"If it's not right, if it's not protecting the American people, if the conditions aren't appropriate on the ground and proper to protect America, we're not going to enter into any deal."
That's U.S. Secretary of State Mike Pompeo telling CNN's Jake Tapper why the Trump administration withdrew from peace talks with Taliban leaders on Sunday. On Monday, the president said any such negotiations were "dead, as far as I'm concerned."
Over the weekend, President Trump tweeted that he'd invited Taliban leaders and Afghan President Ashraf Ghani to attend a secret summit at Camp David.
But President Trump said he suspended the meeting because the Taliban had claimed responsibility for a suicide bombing in Kabul last week. The attack killed at least 10 Afghan civilians and one U.S. service member.

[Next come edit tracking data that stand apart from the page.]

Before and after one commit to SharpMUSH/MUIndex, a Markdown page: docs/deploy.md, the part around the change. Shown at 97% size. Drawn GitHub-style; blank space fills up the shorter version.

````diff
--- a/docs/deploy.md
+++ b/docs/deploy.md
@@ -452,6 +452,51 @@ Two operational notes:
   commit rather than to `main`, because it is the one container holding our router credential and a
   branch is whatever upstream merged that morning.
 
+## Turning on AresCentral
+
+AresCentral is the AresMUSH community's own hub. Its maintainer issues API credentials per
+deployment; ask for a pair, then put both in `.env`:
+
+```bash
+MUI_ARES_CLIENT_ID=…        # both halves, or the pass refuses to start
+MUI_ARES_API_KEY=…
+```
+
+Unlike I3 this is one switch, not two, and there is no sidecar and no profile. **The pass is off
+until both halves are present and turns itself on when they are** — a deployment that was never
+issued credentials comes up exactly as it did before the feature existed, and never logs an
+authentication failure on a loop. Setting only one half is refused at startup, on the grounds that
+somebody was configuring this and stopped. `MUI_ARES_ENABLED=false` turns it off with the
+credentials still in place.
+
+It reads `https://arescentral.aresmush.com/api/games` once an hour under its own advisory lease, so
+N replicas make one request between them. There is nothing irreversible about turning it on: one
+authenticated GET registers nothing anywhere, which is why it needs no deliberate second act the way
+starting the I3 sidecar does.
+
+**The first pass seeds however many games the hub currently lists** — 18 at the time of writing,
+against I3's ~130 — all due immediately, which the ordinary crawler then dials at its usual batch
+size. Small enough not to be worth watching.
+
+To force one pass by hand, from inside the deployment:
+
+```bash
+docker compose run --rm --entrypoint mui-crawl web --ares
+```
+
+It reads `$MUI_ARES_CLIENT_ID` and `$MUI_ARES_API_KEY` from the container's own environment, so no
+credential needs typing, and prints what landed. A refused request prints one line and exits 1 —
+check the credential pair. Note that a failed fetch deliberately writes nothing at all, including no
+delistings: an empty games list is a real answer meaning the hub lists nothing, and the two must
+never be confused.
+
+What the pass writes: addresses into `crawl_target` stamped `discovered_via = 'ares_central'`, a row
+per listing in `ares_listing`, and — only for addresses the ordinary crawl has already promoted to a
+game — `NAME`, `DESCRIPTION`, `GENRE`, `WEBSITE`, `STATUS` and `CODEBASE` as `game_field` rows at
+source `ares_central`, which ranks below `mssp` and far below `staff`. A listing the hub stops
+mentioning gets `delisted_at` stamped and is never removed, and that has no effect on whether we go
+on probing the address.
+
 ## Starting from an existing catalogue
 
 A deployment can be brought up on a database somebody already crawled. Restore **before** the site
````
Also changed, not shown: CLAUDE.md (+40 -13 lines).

Taliban negotiators had reportedly said they'd travel to the U.S. only after a deal had been inked, and only to meet with the Trump administration.
The Afghan government is not recognized by the Taliban, nor has it been privy to the yearlong talks between U.S. and Taliban negotiators.
Further complicating matters were reports that the White House is divided over whether the negotiations are even necessary to end the 18-year war in Afghanistan. But last week, U.S. envoy Zalmay Khalilzad said the accord had been "finalized in principle."
Under the proposed deal, the U.S. would gradually withdraw thousands of troops in exchange for guarantees that Afghanistan would not serve as a base for attacks on the U.S. or its allies.
The Afghan government has said that proposal could destabilize things on the ground. President Ashraf Ghani, who's up for reelection, has urged the Taliban to hold peace talks directly with his government.
Thousands of Afghans have been killed or injured over the course of the U.S.-led campaign. On Monday, Ghani renewed his call for a cease-fire, saying his country is "now at a critical juncture because of the election and the peace process."